Others will undergo surgery when the medications stop working. Back surgery is a very invasive procedure with many risks. There is no guarantee that the surgery will alleviate the pain. Often, in the case of spinal fusion surgery, immobilizing the problematic bone will cause the levels above and/or below to wear out and cause further pain and problems.
A Better Approach!
Chiropractic care offers a drug-free, surgery-free approach to alleviating your low back pain. At Trinity Chiropractic, we will take a detailed history and perform an examination to determine the cause of your low back pain. X-rays will be taken, if necessary, to more specifically narrow down the cause of your pain as well as determine if there are other underlying factors. There is no one-size-fits-all solution to your treatment, so we will develop a treatment plan specific to your individual condition. We not only want to address your immediate pain but provide you with personalized assistance and instruction to help you achieve and maintain long-term relief.
Misaligned spinal bones create interference to nerves, causing pain and other problems where those nerves go. Chiropractic adjustments are the foundation of chiropractic care and provide excellent outcomes. The adjustment restores movement and function of the spinal bones, removing nerve interference. These results can be even improved when combined with therapeutic procedures such as laser therapy, traction, postural correction and therapeutic exercises, which are performed in our office as part of your corrective care plan.
How to Prevent Back Pain:
Here are some helpful tips to prevent back pain:
Maintain a healthy diet and weight.
Avoid prolonged periods of inactivity.
Warm up or stretch before physical activity.

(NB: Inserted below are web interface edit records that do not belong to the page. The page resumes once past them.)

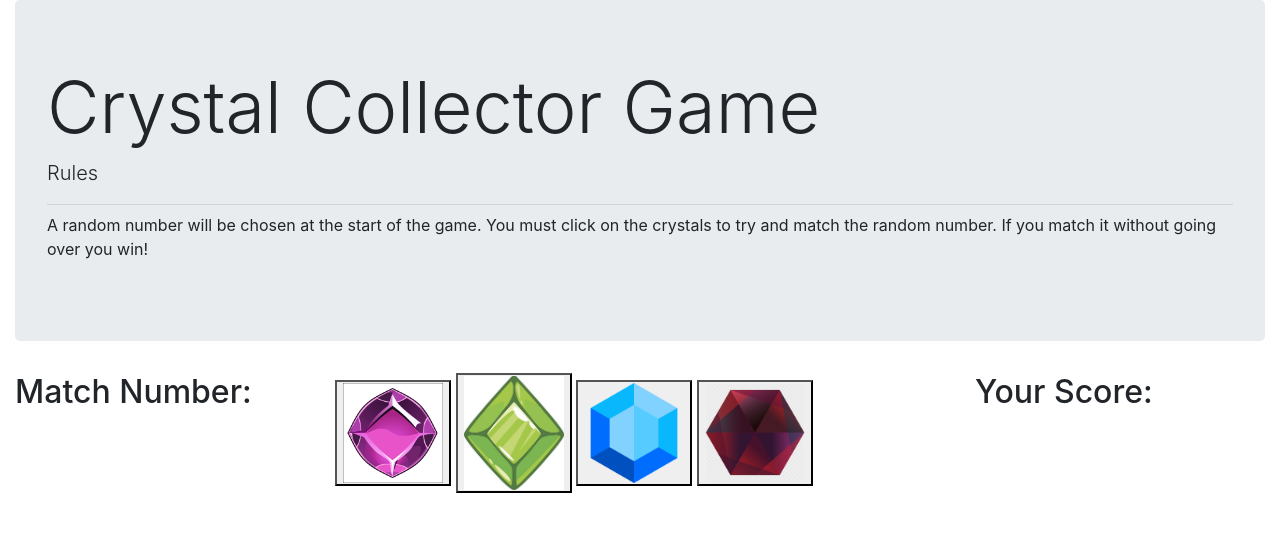
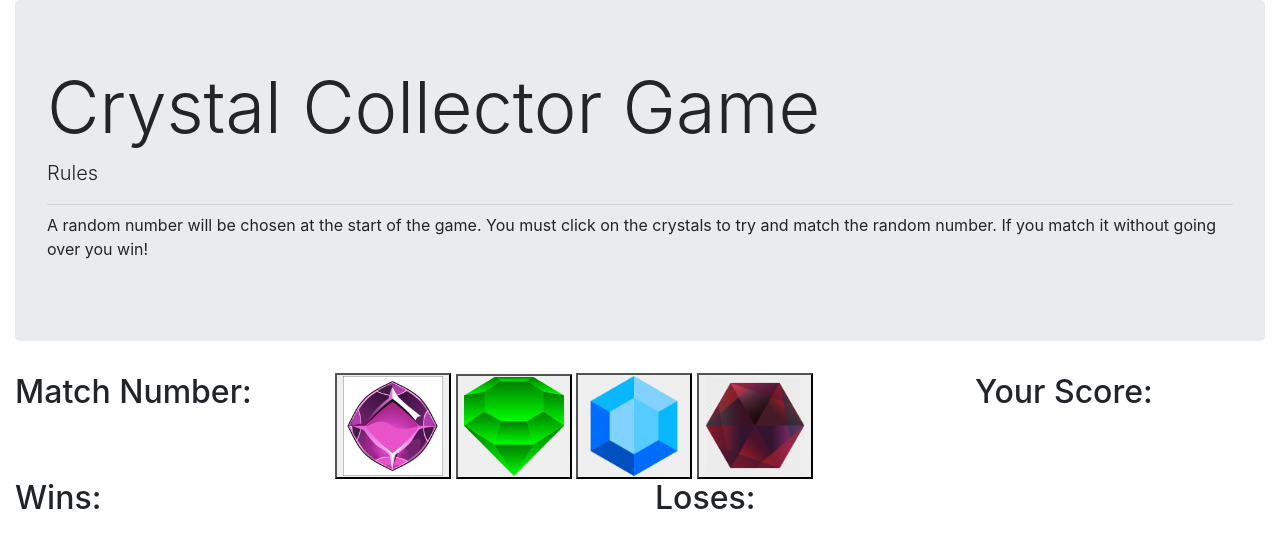
Before and after one commit to datmellowjello/unit-4-game, a plain HTML site: page index.html in a window 1280 px wide. Drawn offline with nearby package versions, Linux system fonts and the light colour scheme.

Commit message:
adding js

```diff
--- a/index.html
+++ b/index.html
@@ -29,8 +29,7 @@
                     <button id="button1" value="">
                         <img src="assets\images\_gems-7-png_268786.jpg" class="img-fluid ${3|rounded-top,rounded-right,rounded-bottom,rounded-left,rounded-circle,|}" alt="">
                     </button>
-                    <button id="button2" value=""> <img src="assets\images\61jgNklmwmL._SX425_.jpg" class="img-fluid ${3|rounded-top,rounded-right,rounded-bottom,rounded-left,rounded-circle,|}" alt="">
-</button>
+                    <button id="button2" value=""> <img src="assets\images\diamond-309694_960_720.png" class="img-fluid ${3|rounded-top,rounded-right,rounded-bottom,rounded-left,rounded-circle,|}" alt=""></button>
                     <button id="button3" value="">
                             <img src="assets\images\785126.png" class="img-fluid ${3|rounded-top,rounded-right,rounded-bottom,rounded-left,rounded-circle,|}" alt="">
                     </button>
@@ -47,9 +46,14 @@
                     </h2>
 
                 </div>
-
-
-
+            </div>
+            <div class="row" id="scoreboard">
+                <div class="col-md-6" id="wins">
+                    <h2>Wins:</h2>
+                </div>
+                <div class="col-md-6" id="loses">
+                    <h2>Loses:</h2>
+                    </div>
             </div>
 
     </div>
```
Also changed, not shown: assets/javascript/game.js (+14 -0 lines), assets/images/diamond-309694_960_720.png (added), assets/images/purplegem.png (added).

Maintain proper posture.
Wear comfortable shoes, avoiding high heels.
Sleep on a mattress of medium firmness to minimize stress on your spine.
When lifting, lift with your legs, not your back. Keep the object close to your body, and do not twist.

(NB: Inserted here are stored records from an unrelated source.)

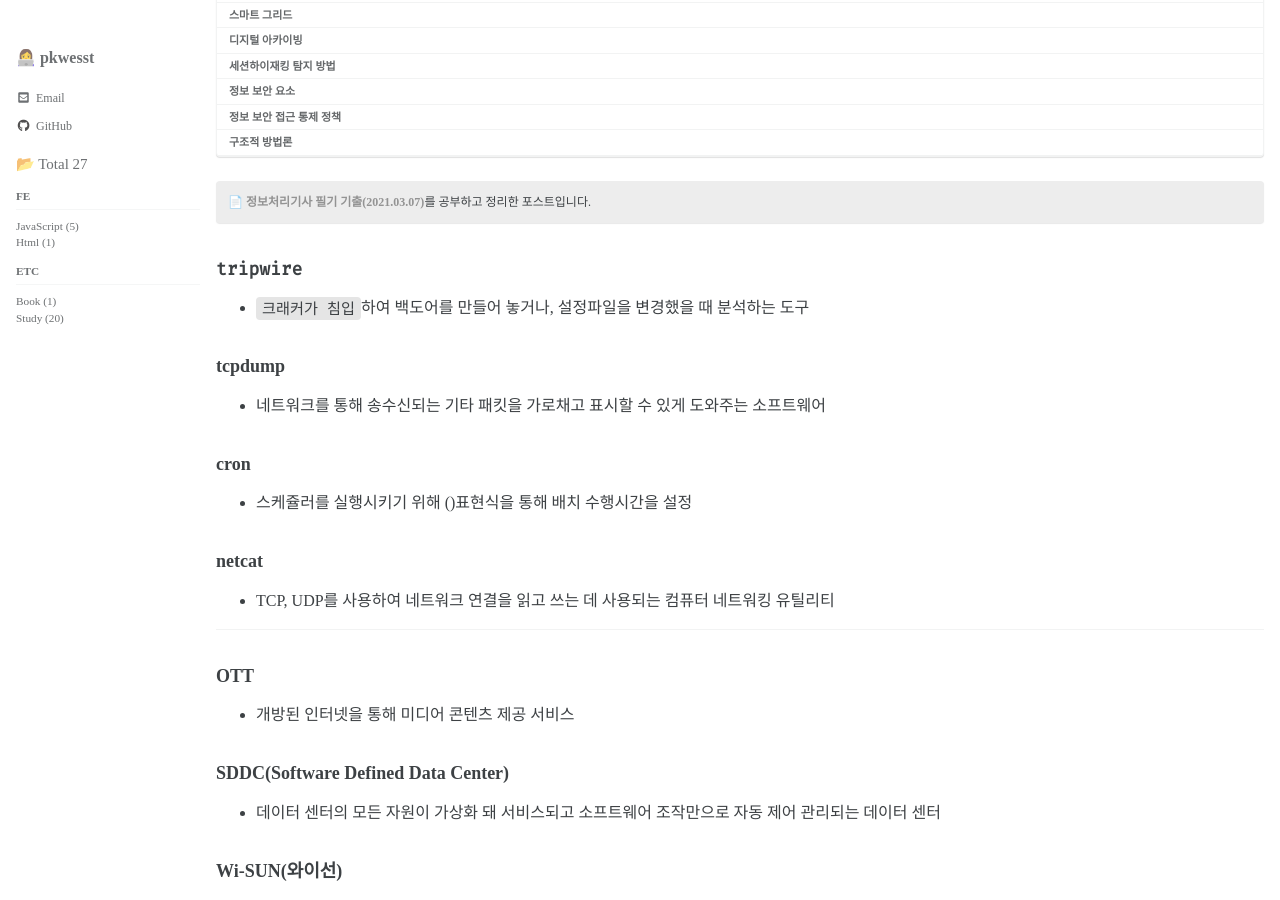
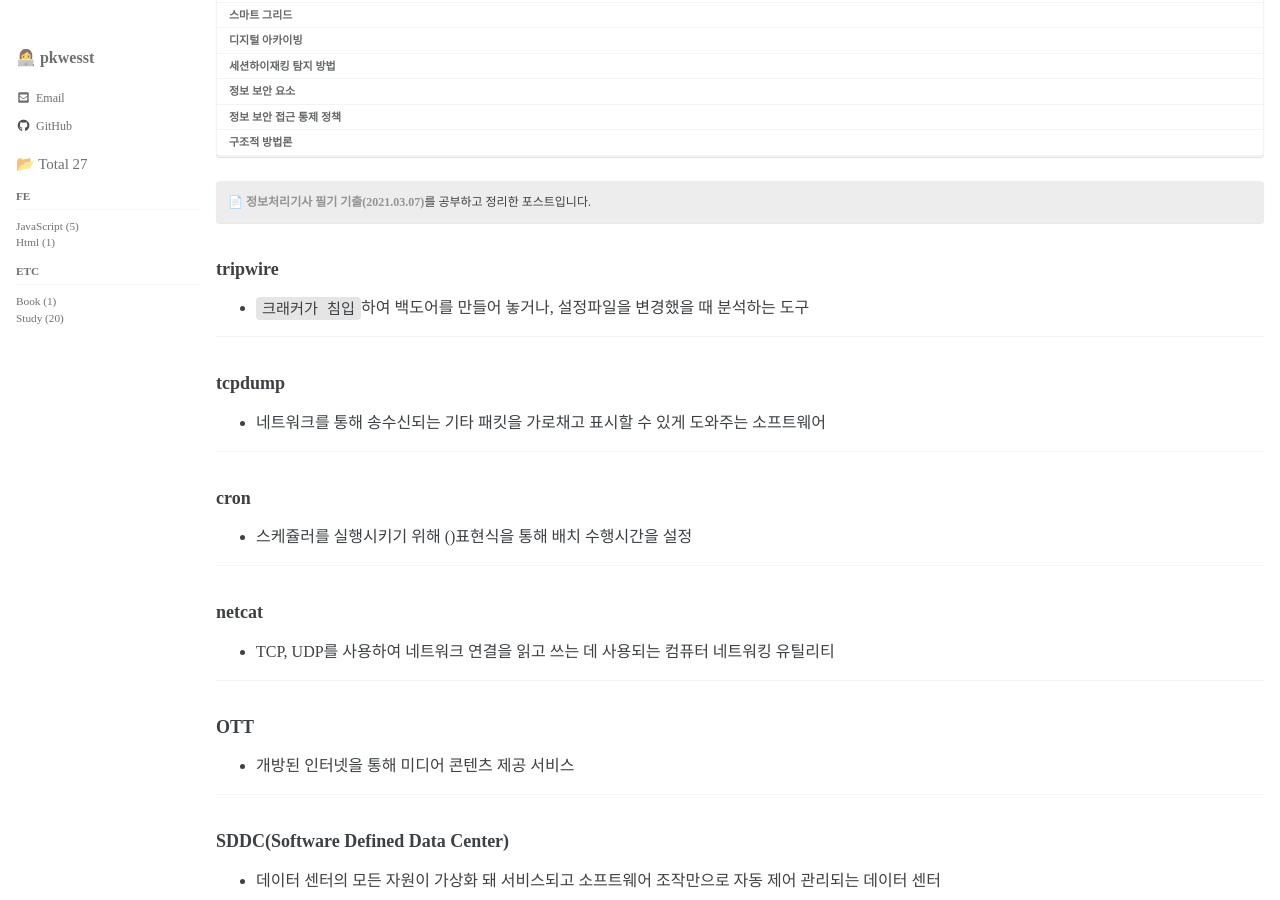
Before and after one commit to pkwesst/pkwesst.github.io, a Jekyll site: the page built from _posts/2022-04-17-study-2204174.md, in a window 1280 px wide and 900 px high, scrolled down 379 px. Built offline with Jekyll 4.4.1, drawn with Linux system fonts in a browser that asks for light colours; cached includes are drawn as plain includes; some web fonts are replaced; comment, search, counter and statistics services are not loaded.

```diff
--- a/_posts/2022-04-17-study-2204174.md
+++ b/_posts/2022-04-17-study-2204174.md
@@ -17,17 +17,23 @@ last_modified_at: 2022-04-17
 📄 [**정보처리기사 필기 기출(2021.03.07)**](https://comcbt.com/xe/iz)를 공부하고 정리한 포스트입니다.
 {: .notice--primary}
 
-### `tripwire`
+### tripwire
 
 - `크래커가 침입`하여 백도어를 만들어 놓거나, 설정파일을 변경했을 때 분석하는 도구
+
+---
 
 ### tcpdump
 
 - 네트워크를 통해 송수신되는 기타 패킷을 가로채고 표시할 수 있게 도와주는 소프트웨어
 
+---
+
 ### cron
 
 - 스케쥴러를 실행시키기 위해 ()표현식을 통해 배치 수행시간을 설정
+
+---
 
 ### netcat
 
@@ -39,15 +45,21 @@ last_modified_at: 2022-04-17
 
 - 개방된 인터넷을 통해 미디어 콘텐츠 제공 서비스
 
+---
+
 ### SDDC(Software Defined Data Center)
 
 - 데이터 센터의 모든 자원이 가상화 돼 서비스되고 소프트웨어 조작만으로 자동 제어 관리되는 데이터 센터
+
+---
 
 ### Wi-SUN(와이선)
 
 - 스마트 그리드와 같은 장거리 무선 통신을 필요로 하는 사물 인터넷(IoT) 서비스를 위한 저전력 장거리(LPWA; Low-Power Wide Area) 통신 기술
 
-### `Baas`
+---
+
+### Baas
 
 - `블록체인` 개발환경을 클라우드로 서비스
 - 블록체인 네트워크에 노드 추가, 제거 용이
@@ -55,9 +67,11 @@ last_modified_at: 2022-04-17
 
 ---
 
-### `스마트 그리드`
+### 스마트 그리드
 
 - 전기, 정보통신기술을 활용해 전력망을 지능화, 고도화 ⇒ 고품질 전력 서비스 제공, `에너지 이용효율` 극대화하는 전력망
+
+---
 
 ### 디지털 아카이빙
 
```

Quit smoking. Smoking impairs blood flow, resulting in oxygen and nutrient deprivation to spinal tissues.
Consult your chiropractor to ensure that your workstation is ergonomically correct.
See your chiropractor on a regular basis for wellness care. Spinal misalignments are often symptom-free, gradually worsening until they reach the point that they cause debilitating back pain. This can be minimized by getting adjusted regularly.

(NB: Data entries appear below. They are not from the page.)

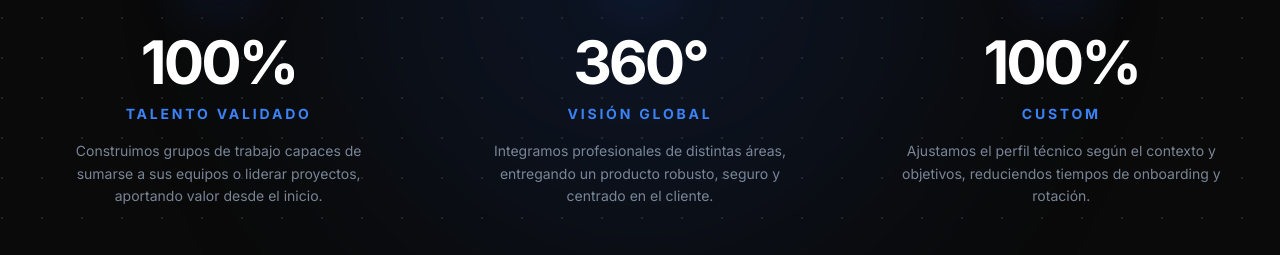
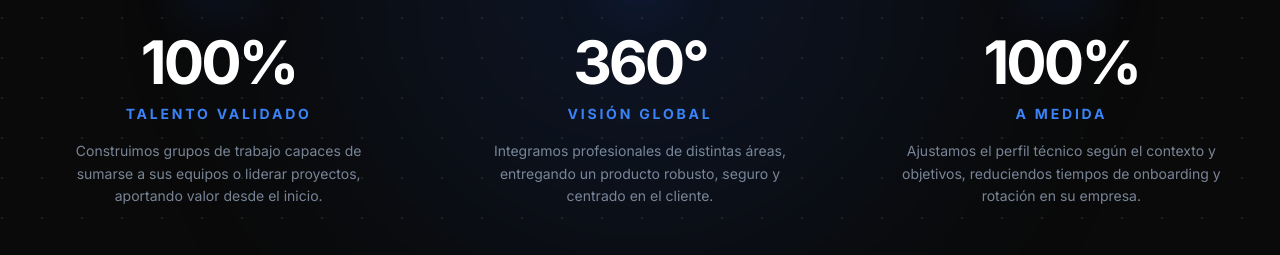
Before and after one commit to asinomas/paginaultima, a React (Vite) app in the folder Pagina_ultima/: page / in a window 1280 px wide. Shown: the part 2240-2495 px from the top of the page. Built offline with nearby package versions, Linux system fonts and the light colour scheme.

Commit message:
Update Stats.tsx

```diff
--- a/Pagina_ultima/src/components/Stats.tsx
+++ b/Pagina_ultima/src/components/Stats.tsx
@@ -18,8 +18,8 @@ const Stats: React.FC = () => {
     {
       icon: 'tune',
       value: '100%',
-      label: 'Custom',
-      text: 'Ajustamos el perfil técnico según el contexto y objetivos, reduciendos tiempos de onboarding y rotación.'
+      label: 'A Medida',
+      text: 'Ajustamos el perfil técnico según el contexto y objetivos, reduciendos tiempos de onboarding y rotación en su empresa.'
     }
   ];
 
```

Jensen M, Brant-Zawadzki M, Obuchowski N, et al. Magnetic Resonance Imaging of the Lumbar Spine in People Without Back Pain. N Engl J Med 1994; 331: 69-116.
Hoy D, March L, Brooks P, et al The global burden of low back pain: estimates from the Global Burden of Disease 2010 study Annals of the Rheumatic Diseases Published Online First: 24 March 2014. doi: 10.1136/annrheumdis-2013-204428
Vallfors B. Acute, Subacute and Chronic Low Back Pain: Clinical Symptoms, Absenteeism and Working Environment. Scan J Rehab Med Suppl1985; 11: 1-98.
The Hidden Impact of Musculoskeletal Disorders on Americans, United State Bone and Joint Initiative, 2018.
Rubin Dl. Epidemiology and Risk Factors for Spine Pain. Neurol Clin. 2007; May;25(2):353-71.
Sauver, JL et al. Why patients visit their doctors: Assessing the most prevalent conditions in a defined American population. Mayo Clinic Proceedings, Volume 88, Issue 1, 56–67.
Hartvigsen J et al. Low Back Pain Series: What Low Back Pain Is and Why We Need to Pay Attention. Lancet, June 2018; Volume 391, Issue 10137; p2356-2367.
In Project Briefs: Back Pain Patient Outcomes Assessment Team (BOAT). In MEDTEP Update, Vol. 1 Issue 1, Agency for Health Care Policy and Research, Rockville, MD.
Katz JN. Lumbar disc disorders and low-back pain: socioeconomic factors and consequences [review]. J Bone Joint Surg Am. 2006;88(suppl 2): 21-24.